EXERCISE PROMPT: Copy out the entries exactly. Print them in full.
##### EXCERPTED RECORDS #####
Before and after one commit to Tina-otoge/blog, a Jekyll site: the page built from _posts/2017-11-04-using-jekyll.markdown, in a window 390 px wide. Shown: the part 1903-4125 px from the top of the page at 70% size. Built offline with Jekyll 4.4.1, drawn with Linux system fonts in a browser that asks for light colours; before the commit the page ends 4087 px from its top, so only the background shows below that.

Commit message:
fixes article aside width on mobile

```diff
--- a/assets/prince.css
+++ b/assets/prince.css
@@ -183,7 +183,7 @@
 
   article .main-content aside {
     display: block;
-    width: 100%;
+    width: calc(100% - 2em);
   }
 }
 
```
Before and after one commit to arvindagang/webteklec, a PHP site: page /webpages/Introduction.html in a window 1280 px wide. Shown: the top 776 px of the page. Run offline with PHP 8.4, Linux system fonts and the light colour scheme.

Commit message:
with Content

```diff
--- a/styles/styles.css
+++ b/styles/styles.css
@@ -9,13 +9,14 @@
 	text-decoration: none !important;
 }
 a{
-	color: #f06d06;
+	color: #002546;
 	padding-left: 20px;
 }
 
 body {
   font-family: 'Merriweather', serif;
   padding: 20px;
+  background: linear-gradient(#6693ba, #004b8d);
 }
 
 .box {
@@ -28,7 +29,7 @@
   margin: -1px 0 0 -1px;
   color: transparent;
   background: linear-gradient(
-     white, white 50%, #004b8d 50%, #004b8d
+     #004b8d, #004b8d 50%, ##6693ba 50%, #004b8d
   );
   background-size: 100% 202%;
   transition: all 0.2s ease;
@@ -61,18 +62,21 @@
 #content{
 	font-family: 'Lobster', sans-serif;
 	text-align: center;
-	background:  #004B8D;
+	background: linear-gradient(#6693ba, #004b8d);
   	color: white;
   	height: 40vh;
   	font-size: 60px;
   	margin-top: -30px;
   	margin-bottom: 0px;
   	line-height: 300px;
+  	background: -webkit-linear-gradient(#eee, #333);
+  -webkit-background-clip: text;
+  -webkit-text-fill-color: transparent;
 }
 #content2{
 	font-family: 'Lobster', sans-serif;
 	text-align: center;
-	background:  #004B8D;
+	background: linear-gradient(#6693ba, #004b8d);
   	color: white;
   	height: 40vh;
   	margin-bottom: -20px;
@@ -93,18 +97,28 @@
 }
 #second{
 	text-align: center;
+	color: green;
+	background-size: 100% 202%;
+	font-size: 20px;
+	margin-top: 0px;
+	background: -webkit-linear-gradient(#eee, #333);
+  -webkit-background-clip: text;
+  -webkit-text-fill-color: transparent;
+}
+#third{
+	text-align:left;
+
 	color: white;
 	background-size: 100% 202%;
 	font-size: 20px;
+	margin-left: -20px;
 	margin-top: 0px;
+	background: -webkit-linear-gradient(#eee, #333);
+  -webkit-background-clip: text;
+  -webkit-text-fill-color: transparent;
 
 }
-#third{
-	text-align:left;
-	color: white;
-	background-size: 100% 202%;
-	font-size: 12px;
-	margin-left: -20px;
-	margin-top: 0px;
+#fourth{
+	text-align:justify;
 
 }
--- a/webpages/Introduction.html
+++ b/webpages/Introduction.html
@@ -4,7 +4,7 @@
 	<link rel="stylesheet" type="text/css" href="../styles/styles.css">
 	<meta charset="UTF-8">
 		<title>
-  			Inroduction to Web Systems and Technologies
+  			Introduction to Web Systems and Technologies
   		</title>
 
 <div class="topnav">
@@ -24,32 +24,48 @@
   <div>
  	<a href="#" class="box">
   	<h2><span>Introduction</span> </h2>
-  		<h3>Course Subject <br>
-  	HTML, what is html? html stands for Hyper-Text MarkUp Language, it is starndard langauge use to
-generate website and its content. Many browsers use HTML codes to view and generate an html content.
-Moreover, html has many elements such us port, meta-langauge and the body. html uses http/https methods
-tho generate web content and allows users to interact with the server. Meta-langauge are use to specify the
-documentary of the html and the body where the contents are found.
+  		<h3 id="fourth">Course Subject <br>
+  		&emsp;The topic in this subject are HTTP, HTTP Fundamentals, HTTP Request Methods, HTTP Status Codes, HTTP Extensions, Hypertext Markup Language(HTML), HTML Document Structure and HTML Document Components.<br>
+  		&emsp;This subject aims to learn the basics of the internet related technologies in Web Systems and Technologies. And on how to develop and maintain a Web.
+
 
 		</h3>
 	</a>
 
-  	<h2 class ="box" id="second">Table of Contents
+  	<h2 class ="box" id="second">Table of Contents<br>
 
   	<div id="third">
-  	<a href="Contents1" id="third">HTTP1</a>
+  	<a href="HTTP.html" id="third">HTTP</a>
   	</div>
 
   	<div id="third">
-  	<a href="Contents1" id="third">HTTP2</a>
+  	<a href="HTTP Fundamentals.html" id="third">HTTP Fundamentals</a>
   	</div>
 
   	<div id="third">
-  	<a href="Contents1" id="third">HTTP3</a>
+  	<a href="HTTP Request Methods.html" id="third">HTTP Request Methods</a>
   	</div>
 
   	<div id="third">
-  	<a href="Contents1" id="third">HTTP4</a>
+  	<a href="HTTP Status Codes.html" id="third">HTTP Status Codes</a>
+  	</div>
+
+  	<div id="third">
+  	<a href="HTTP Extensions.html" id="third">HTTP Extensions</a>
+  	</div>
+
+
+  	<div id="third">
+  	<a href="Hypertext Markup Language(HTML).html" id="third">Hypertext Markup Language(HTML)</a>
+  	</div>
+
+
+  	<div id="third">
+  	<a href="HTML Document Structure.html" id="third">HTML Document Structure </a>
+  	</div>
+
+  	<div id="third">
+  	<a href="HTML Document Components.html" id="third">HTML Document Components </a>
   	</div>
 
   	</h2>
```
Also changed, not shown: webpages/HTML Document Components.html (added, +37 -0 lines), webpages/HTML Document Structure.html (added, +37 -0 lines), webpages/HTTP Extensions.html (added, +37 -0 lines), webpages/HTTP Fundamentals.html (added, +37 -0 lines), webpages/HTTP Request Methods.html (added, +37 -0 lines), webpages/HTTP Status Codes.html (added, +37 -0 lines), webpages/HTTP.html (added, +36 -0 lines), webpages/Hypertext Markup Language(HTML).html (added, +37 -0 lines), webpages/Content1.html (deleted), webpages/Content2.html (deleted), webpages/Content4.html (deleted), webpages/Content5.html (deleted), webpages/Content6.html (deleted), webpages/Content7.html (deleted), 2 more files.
#####
PROBLEM SOLUTION:
Before and after one commit to Tina-otoge/blog, a Jekyll site: the page built from _posts/2017-11-04-using-jekyll.markdown, in a window 390 px wide. Shown: the part 1903-4125 px from the top of the page at 70% size. Built offline with Jekyll 4.4.1, drawn with Linux system fonts in a browser that asks for light colours; before the commit the page ends 4087 px from its top, so only the background shows below that.

Commit message:
fixes article aside width on mobile

```diff
--- a/assets/prince.css
+++ b/assets/prince.css
@@ -183,7 +183,7 @@
 
   article .main-content aside {
     display: block;
-    width: 100%;
+    width: calc(100% - 2em);
   }
 }
 
```
Before and after one commit to arvindagang/webteklec, a PHP site: page /webpages/Introduction.html in a window 1280 px wide. Shown: the top 776 px of the page. Run offline with PHP 8.4, Linux system fonts and the light colour scheme.

Commit message:
with Content

```diff
--- a/styles/styles.css
+++ b/styles/styles.css
@@ -9,13 +9,14 @@
 	text-decoration: none !important;
 }
 a{
-	color: #f06d06;
+	color: #002546;
 	padding-left: 20px;
 }
 
 body {
   font-family: 'Merriweather', serif;
   padding: 20px;
+  background: linear-gradient(#6693ba, #004b8d);
 }
 
 .box {
@@ -28,7 +29,7 @@
   margin: -1px 0 0 -1px;
   color: transparent;
   background: linear-gradient(
-     white, white 50%, #004b8d 50%, #004b8d
+     #004b8d, #004b8d 50%, ##6693ba 50%, #004b8d
   );
   background-size: 100% 202%;
   transition: all 0.2s ease;
@@ -61,18 +62,21 @@
 #content{
 	font-family: 'Lobster', sans-serif;
 	text-align: center;
-	background:  #004B8D;
+	background: linear-gradient(#6693ba, #004b8d);
   	color: white;
   	height: 40vh;
   	font-size: 60px;
   	margin-top: -30px;
   	margin-bottom: 0px;
   	line-height: 300px;
+  	background: -webkit-linear-gradient(#eee, #333);
+  -webkit-background-clip: text;
+  -webkit-text-fill-color: transparent;
 }
 #content2{
 	font-family: 'Lobster', sans-serif;
 	text-align: center;
-	background:  #004B8D;
+	background: linear-gradient(#6693ba, #004b8d);
   	color: white;
   	height: 40vh;
   	margin-bottom: -20px;
@@ -93,18 +97,28 @@
 }
 #second{
 	text-align: center;
+	color: green;
+	background-size: 100% 202%;
+	font-size: 20px;
+	margin-top: 0px;
+	background: -webkit-linear-gradient(#eee, #333);
+  -webkit-background-clip: text;
+  -webkit-text-fill-color: transparent;
+}
+#third{
+	text-align:left;
+
 	color: white;
 	background-size: 100% 202%;
 	font-size: 20px;
+	margin-left: -20px;
 	margin-top: 0px;
+	background: -webkit-linear-gradient(#eee, #333);
+  -webkit-background-clip: text;
+  -webkit-text-fill-color: transparent;
 
 }
-#third{
-	text-align:left;
-	color: white;
-	background-size: 100% 202%;
-	font-size: 12px;
-	margin-left: -20px;
-	margin-top: 0px;
+#fourth{
+	text-align:justify;
 
 }
--- a/webpages/Introduction.html
+++ b/webpages/Introduction.html
@@ -4,7 +4,7 @@
 	<link rel="stylesheet" type="text/css" href="../styles/styles.css">
 	<meta charset="UTF-8">
 		<title>
-  			Inroduction to Web Systems and Technologies
+  			Introduction to Web Systems and Technologies
   		</title>
 
 <div class="topnav">
@@ -24,32 +24,48 @@
   <div>
  	<a href="#" class="box">
   	<h2><span>Introduction</span> </h2>
-  		<h3>Course Subject <br>
-  	HTML, what is html? html stands for Hyper-Text MarkUp Language, it is starndard langauge use to
-generate website and its content. Many browsers use HTML codes to view and generate an html content.
-Moreover, html has many elements such us port, meta-langauge and the body. html uses http/https methods
-tho generate web content and allows users to interact with the server. Meta-langauge are use to specify the
-documentary of the html and the body where the contents are found.
+  		<h3 id="fourth">Course Subject <br>
+  		&emsp;The topic in this subject are HTTP, HTTP Fundamentals, HTTP Request Methods, HTTP Status Codes, HTTP Extensions, Hypertext Markup Language(HTML), HTML Document Structure and HTML Document Components.<br>
+  		&emsp;This subject aims to learn the basics of the internet related technologies in Web Systems and Technologies. And on how to develop and maintain a Web.
+
 
 		</h3>
 	</a>
 
-  	<h2 class ="box" id="second">Table of Contents
+  	<h2 class ="box" id="second">Table of Contents<br>
 
   	<div id="third">
-  	<a href="Contents1" id="third">HTTP1</a>
+  	<a href="HTTP.html" id="third">HTTP</a>
   	</div>
 
   	<div id="third">
-  	<a href="Contents1" id="third">HTTP2</a>
+  	<a href="HTTP Fundamentals.html" id="third">HTTP Fundamentals</a>
   	</div>
 
   	<div id="third">
-  	<a href="Contents1" id="third">HTTP3</a>
+  	<a href="HTTP Request Methods.html" id="third">HTTP Request Methods</a>
   	</div>
 
   	<div id="third">
-  	<a href="Contents1" id="third">HTTP4</a>
+  	<a href="HTTP Status Codes.html" id="third">HTTP Status Codes</a>
+  	</div>
+
+  	<div id="third">
+  	<a href="HTTP Extensions.html" id="third">HTTP Extensions</a>
+  	</div>
+
+
+  	<div id="third">
+  	<a href="Hypertext Markup Language(HTML).html" id="third">Hypertext Markup Language(HTML)</a>
+  	</div>
+
+
+  	<div id="third">
+  	<a href="HTML Document Structure.html" id="third">HTML Document Structure </a>
+  	</div>
+
+  	<div id="third">
+  	<a href="HTML Document Components.html" id="third">HTML Document Components </a>
   	</div>
 
   	</h2>
```
Also changed, not shown: webpages/HTML Document Components.html (added, +37 -0 lines), webpages/HTML Document Structure.html (added, +37 -0 lines), webpages/HTTP Extensions.html (added, +37 -0 lines), webpages/HTTP Fundamentals.html (added, +37 -0 lines), webpages/HTTP Request Methods.html (added, +37 -0 lines), webpages/HTTP Status Codes.html (added, +37 -0 lines), webpages/HTTP.html (added, +36 -0 lines), webpages/Hypertext Markup Language(HTML).html (added, +37 -0 lines), webpages/Content1.html (deleted), webpages/Content2.html (deleted), webpages/Content4.html (deleted), webpages/Content5.html (deleted), webpages/Content6.html (deleted), webpages/Content7.html (deleted), 2 more files.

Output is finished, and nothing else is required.